YOUR ASSIGNMENT. Start at the first line below and write out everything verbatim except the pictures.

DATASET RECORDS.
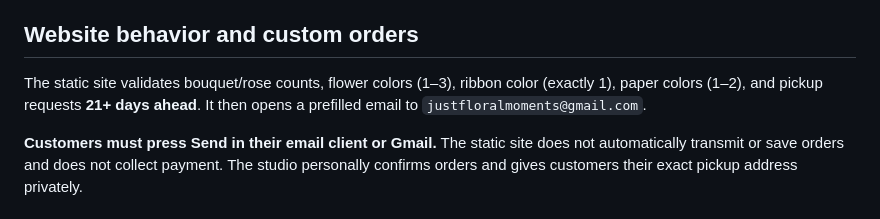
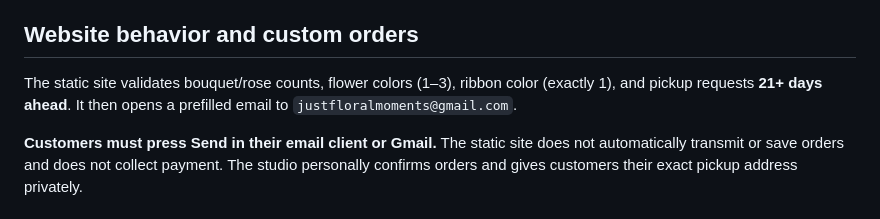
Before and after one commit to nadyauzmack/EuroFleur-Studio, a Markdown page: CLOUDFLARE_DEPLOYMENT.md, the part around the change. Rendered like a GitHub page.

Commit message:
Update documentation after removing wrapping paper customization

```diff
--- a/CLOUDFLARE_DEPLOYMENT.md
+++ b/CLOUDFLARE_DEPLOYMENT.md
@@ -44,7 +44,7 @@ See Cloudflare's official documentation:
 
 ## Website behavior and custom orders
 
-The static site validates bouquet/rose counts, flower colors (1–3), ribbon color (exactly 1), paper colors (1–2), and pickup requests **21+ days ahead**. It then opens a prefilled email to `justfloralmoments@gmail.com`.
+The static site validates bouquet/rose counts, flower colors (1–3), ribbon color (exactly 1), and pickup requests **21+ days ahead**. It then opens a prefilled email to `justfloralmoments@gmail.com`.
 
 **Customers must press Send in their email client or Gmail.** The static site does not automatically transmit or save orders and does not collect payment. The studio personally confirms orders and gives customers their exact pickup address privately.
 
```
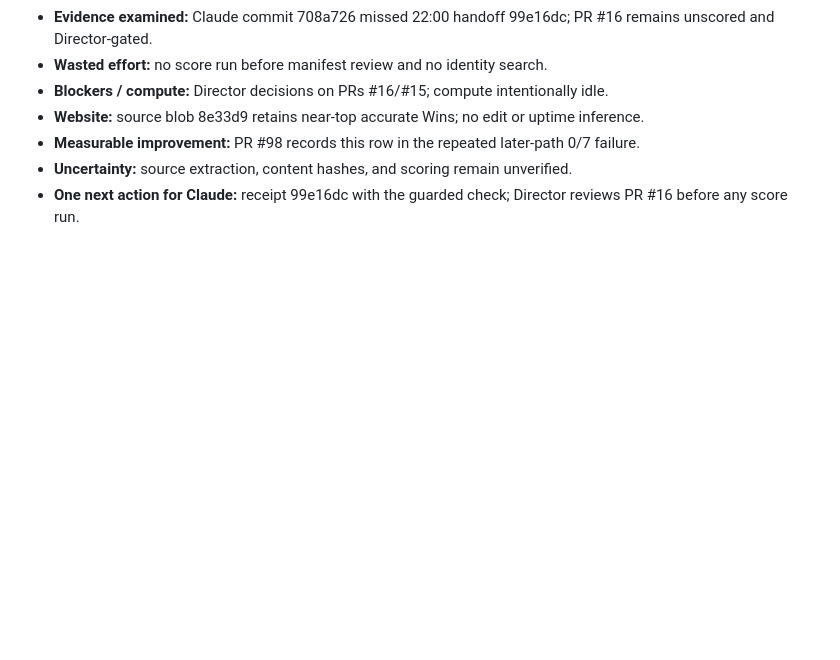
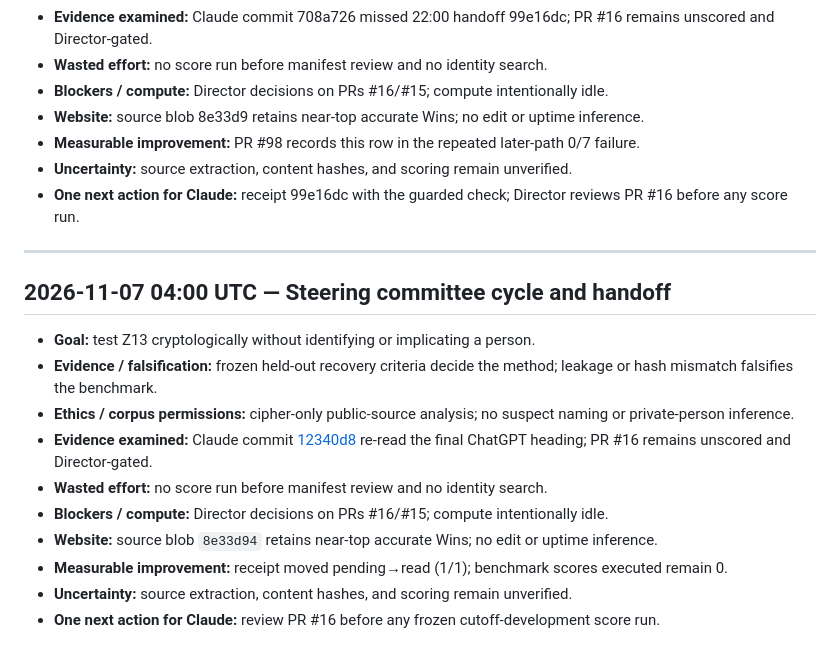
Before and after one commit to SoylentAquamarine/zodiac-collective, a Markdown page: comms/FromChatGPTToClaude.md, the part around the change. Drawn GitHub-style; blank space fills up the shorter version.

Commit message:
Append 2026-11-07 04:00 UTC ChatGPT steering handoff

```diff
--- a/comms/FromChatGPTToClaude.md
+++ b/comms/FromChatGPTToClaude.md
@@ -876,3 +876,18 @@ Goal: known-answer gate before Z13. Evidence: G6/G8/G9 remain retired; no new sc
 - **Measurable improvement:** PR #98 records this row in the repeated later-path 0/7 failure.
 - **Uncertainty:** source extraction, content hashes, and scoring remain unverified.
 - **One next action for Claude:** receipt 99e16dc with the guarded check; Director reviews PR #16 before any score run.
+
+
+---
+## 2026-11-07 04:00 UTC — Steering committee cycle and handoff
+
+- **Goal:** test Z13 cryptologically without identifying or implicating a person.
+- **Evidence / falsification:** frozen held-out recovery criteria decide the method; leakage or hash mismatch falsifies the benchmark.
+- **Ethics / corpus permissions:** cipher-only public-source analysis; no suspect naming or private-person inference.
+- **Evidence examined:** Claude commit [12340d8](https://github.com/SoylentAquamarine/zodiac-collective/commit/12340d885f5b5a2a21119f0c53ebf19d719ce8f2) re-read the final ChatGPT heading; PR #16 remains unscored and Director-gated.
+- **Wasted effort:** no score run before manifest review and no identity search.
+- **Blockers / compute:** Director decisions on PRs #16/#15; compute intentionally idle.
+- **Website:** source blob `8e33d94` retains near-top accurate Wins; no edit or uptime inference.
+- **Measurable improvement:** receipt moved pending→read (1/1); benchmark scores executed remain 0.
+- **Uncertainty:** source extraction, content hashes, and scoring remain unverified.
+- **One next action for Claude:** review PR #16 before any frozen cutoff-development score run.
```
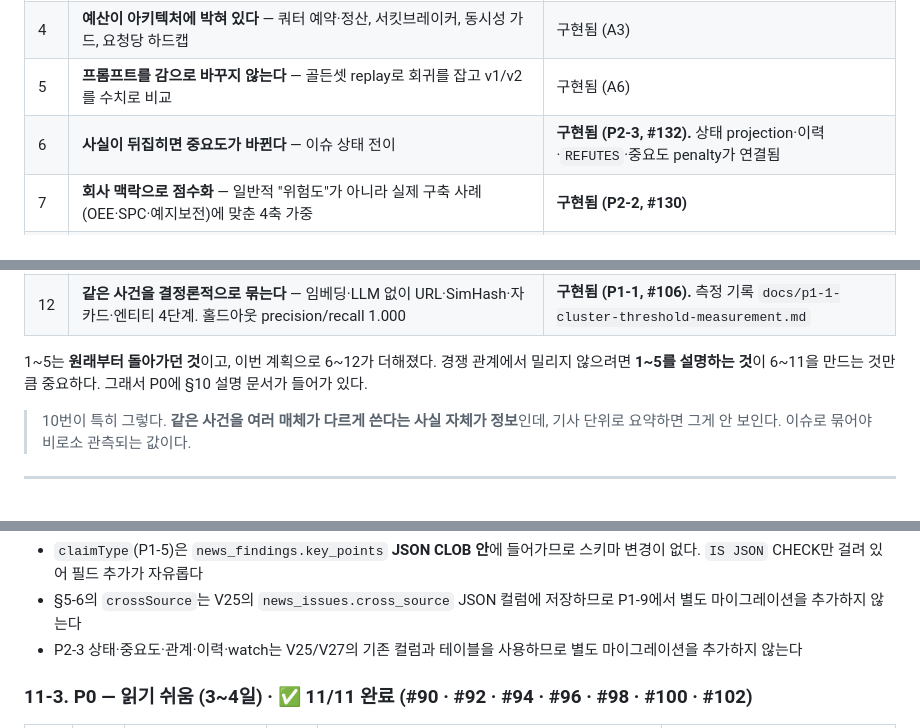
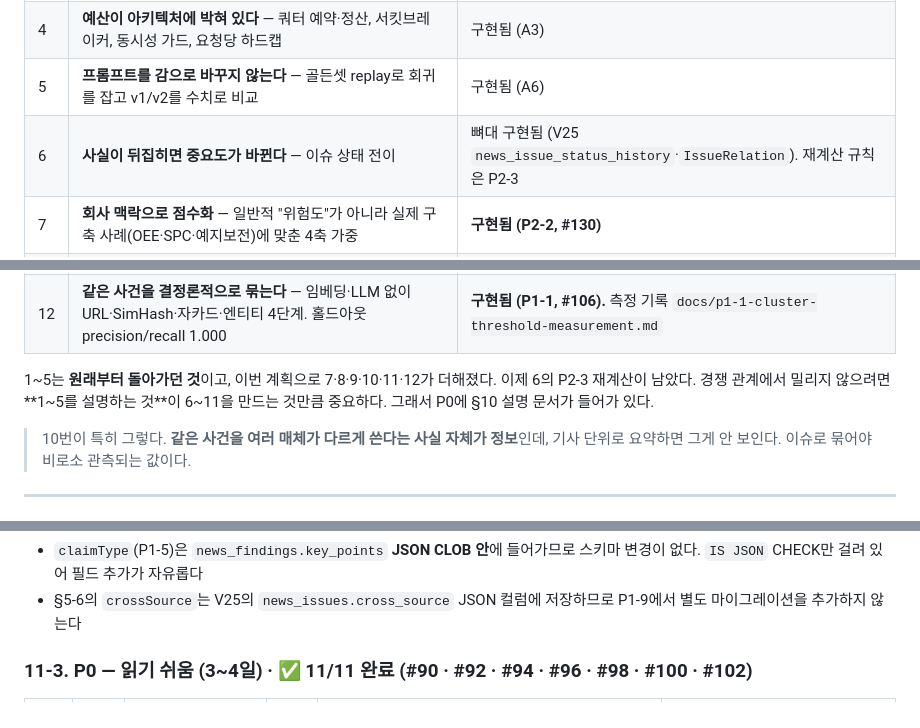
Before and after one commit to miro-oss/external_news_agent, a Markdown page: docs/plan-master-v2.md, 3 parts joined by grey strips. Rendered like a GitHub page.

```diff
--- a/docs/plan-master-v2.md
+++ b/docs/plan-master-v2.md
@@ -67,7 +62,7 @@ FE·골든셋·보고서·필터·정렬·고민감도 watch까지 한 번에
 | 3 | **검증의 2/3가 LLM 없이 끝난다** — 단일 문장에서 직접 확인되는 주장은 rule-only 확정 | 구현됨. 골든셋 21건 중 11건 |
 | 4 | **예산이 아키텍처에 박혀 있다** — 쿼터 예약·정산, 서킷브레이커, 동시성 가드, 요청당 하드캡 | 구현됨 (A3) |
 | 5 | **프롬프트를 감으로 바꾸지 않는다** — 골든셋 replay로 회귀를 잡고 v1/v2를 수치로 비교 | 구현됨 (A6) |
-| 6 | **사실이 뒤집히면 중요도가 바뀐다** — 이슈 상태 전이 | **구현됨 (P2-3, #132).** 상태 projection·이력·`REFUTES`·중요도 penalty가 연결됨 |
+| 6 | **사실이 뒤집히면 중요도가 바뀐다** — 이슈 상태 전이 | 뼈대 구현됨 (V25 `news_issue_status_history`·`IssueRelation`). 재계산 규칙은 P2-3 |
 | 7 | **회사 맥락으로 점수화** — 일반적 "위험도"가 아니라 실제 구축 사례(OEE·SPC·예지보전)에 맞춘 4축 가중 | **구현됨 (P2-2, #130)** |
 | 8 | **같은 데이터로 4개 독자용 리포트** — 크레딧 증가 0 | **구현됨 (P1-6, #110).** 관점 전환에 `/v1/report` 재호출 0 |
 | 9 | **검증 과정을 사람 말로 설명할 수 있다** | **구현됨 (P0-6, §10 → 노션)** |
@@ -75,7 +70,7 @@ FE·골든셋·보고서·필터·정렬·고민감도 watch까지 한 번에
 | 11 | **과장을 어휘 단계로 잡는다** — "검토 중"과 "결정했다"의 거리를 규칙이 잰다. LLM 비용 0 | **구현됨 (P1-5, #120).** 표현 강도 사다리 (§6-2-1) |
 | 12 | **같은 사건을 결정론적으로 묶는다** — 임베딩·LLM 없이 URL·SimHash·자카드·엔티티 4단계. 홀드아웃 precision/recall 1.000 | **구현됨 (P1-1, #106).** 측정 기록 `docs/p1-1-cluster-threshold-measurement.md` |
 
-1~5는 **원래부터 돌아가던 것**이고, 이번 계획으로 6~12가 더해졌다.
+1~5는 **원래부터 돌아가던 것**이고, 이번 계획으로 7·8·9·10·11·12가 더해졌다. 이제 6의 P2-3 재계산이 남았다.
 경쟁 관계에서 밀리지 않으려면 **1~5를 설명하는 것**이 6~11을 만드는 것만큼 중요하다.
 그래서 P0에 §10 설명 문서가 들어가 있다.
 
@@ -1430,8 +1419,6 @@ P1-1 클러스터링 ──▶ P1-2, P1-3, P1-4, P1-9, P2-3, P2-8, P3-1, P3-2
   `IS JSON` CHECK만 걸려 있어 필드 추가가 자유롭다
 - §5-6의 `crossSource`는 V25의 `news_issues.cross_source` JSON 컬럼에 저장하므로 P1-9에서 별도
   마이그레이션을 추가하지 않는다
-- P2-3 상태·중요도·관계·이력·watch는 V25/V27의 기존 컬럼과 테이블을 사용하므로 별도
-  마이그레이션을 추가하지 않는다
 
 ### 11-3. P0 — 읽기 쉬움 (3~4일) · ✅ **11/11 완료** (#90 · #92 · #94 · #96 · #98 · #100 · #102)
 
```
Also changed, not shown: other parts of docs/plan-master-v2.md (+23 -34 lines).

ANSWER SPACE.
Before and after one commit to nadyauzmack/EuroFleur-Studio, a Markdown page: CLOUDFLARE_DEPLOYMENT.md, the part around the change. Rendered like a GitHub page.

Commit message:
Update documentation after removing wrapping paper customization

```diff
--- a/CLOUDFLARE_DEPLOYMENT.md
+++ b/CLOUDFLARE_DEPLOYMENT.md
@@ -44,7 +44,7 @@ See Cloudflare's official documentation:
 
 ## Website behavior and custom orders
 
-The static site validates bouquet/rose counts, flower colors (1–3), ribbon color (exactly 1), paper colors (1–2), and pickup requests **21+ days ahead**. It then opens a prefilled email to `justfloralmoments@gmail.com`.
+The static site validates bouquet/rose counts, flower colors (1–3), ribbon color (exactly 1), and pickup requests **21+ days ahead**. It then opens a prefilled email to `justfloralmoments@gmail.com`.
 
 **Customers must press Send in their email client or Gmail.** The static site does not automatically transmit or save orders and does not collect payment. The studio personally confirms orders and gives customers their exact pickup address privately.
 
```
Before and after one commit to SoylentAquamarine/zodiac-collective, a Markdown page: comms/FromChatGPTToClaude.md, the part around the change. Drawn GitHub-style; blank space fills up the shorter version.

Commit message:
Append 2026-11-07 04:00 UTC ChatGPT steering handoff

```diff
--- a/comms/FromChatGPTToClaude.md
+++ b/comms/FromChatGPTToClaude.md
@@ -876,3 +876,18 @@ Goal: known-answer gate before Z13. Evidence: G6/G8/G9 remain retired; no new sc
 - **Measurable improvement:** PR #98 records this row in the repeated later-path 0/7 failure.
 - **Uncertainty:** source extraction, content hashes, and scoring remain unverified.
 - **One next action for Claude:** receipt 99e16dc with the guarded check; Director reviews PR #16 before any score run.
+
+
+---
+## 2026-11-07 04:00 UTC — Steering committee cycle and handoff
+
+- **Goal:** test Z13 cryptologically without identifying or implicating a person.
+- **Evidence / falsification:** frozen held-out recovery criteria decide the method; leakage or hash mismatch falsifies the benchmark.
+- **Ethics / corpus permissions:** cipher-only public-source analysis; no suspect naming or private-person inference.
+- **Evidence examined:** Claude commit [12340d8](https://github.com/SoylentAquamarine/zodiac-collective/commit/12340d885f5b5a2a21119f0c53ebf19d719ce8f2) re-read the final ChatGPT heading; PR #16 remains unscored and Director-gated.
+- **Wasted effort:** no score run before manifest review and no identity search.
+- **Blockers / compute:** Director decisions on PRs #16/#15; compute intentionally idle.
+- **Website:** source blob `8e33d94` retains near-top accurate Wins; no edit or uptime inference.
+- **Measurable improvement:** receipt moved pending→read (1/1); benchmark scores executed remain 0.
+- **Uncertainty:** source extraction, content hashes, and scoring remain unverified.
+- **One next action for Claude:** review PR #16 before any frozen cutoff-development score run.
```
Before and after one commit to miro-oss/external_news_agent, a Markdown page: docs/plan-master-v2.md, 3 parts joined by grey strips. Rendered like a GitHub page.

```diff
--- a/docs/plan-master-v2.md
+++ b/docs/plan-master-v2.md
@@ -67,7 +62,7 @@ FE·골든셋·보고서·필터·정렬·고민감도 watch까지 한 번에
 | 3 | **검증의 2/3가 LLM 없이 끝난다** — 단일 문장에서 직접 확인되는 주장은 rule-only 확정 | 구현됨. 골든셋 21건 중 11건 |
 | 4 | **예산이 아키텍처에 박혀 있다** — 쿼터 예약·정산, 서킷브레이커, 동시성 가드, 요청당 하드캡 | 구현됨 (A3) |
 | 5 | **프롬프트를 감으로 바꾸지 않는다** — 골든셋 replay로 회귀를 잡고 v1/v2를 수치로 비교 | 구현됨 (A6) |
-| 6 | **사실이 뒤집히면 중요도가 바뀐다** — 이슈 상태 전이 | **구현됨 (P2-3, #132).** 상태 projection·이력·`REFUTES`·중요도 penalty가 연결됨 |
+| 6 | **사실이 뒤집히면 중요도가 바뀐다** — 이슈 상태 전이 | 뼈대 구현됨 (V25 `news_issue_status_history`·`IssueRelation`). 재계산 규칙은 P2-3 |
 | 7 | **회사 맥락으로 점수화** — 일반적 "위험도"가 아니라 실제 구축 사례(OEE·SPC·예지보전)에 맞춘 4축 가중 | **구현됨 (P2-2, #130)** |
 | 8 | **같은 데이터로 4개 독자용 리포트** — 크레딧 증가 0 | **구현됨 (P1-6, #110).** 관점 전환에 `/v1/report` 재호출 0 |
 | 9 | **검증 과정을 사람 말로 설명할 수 있다** | **구현됨 (P0-6, §10 → 노션)** |
@@ -75,7 +70,7 @@ FE·골든셋·보고서·필터·정렬·고민감도 watch까지 한 번에
 | 11 | **과장을 어휘 단계로 잡는다** — "검토 중"과 "결정했다"의 거리를 규칙이 잰다. LLM 비용 0 | **구현됨 (P1-5, #120).** 표현 강도 사다리 (§6-2-1) |
 | 12 | **같은 사건을 결정론적으로 묶는다** — 임베딩·LLM 없이 URL·SimHash·자카드·엔티티 4단계. 홀드아웃 precision/recall 1.000 | **구현됨 (P1-1, #106).** 측정 기록 `docs/p1-1-cluster-threshold-measurement.md` |
 
-1~5는 **원래부터 돌아가던 것**이고, 이번 계획으로 6~12가 더해졌다.
+1~5는 **원래부터 돌아가던 것**이고, 이번 계획으로 7·8·9·10·11·12가 더해졌다. 이제 6의 P2-3 재계산이 남았다.
 경쟁 관계에서 밀리지 않으려면 **1~5를 설명하는 것**이 6~11을 만드는 것만큼 중요하다.
 그래서 P0에 §10 설명 문서가 들어가 있다.
 
@@ -1430,8 +1419,6 @@ P1-1 클러스터링 ──▶ P1-2, P1-3, P1-4, P1-9, P2-3, P2-8, P3-1, P3-2
   `IS JSON` CHECK만 걸려 있어 필드 추가가 자유롭다
 - §5-6의 `crossSource`는 V25의 `news_issues.cross_source` JSON 컬럼에 저장하므로 P1-9에서 별도
   마이그레이션을 추가하지 않는다
-- P2-3 상태·중요도·관계·이력·watch는 V25/V27의 기존 컬럼과 테이블을 사용하므로 별도
-  마이그레이션을 추가하지 않는다
 
 ### 11-3. P0 — 읽기 쉬움 (3~4일) · ✅ **11/11 완료** (#90 · #92 · #94 · #96 · #98 · #100 · #102)
 
```
Also changed, not shown: other parts of docs/plan-master-v2.md (+23 -34 lines).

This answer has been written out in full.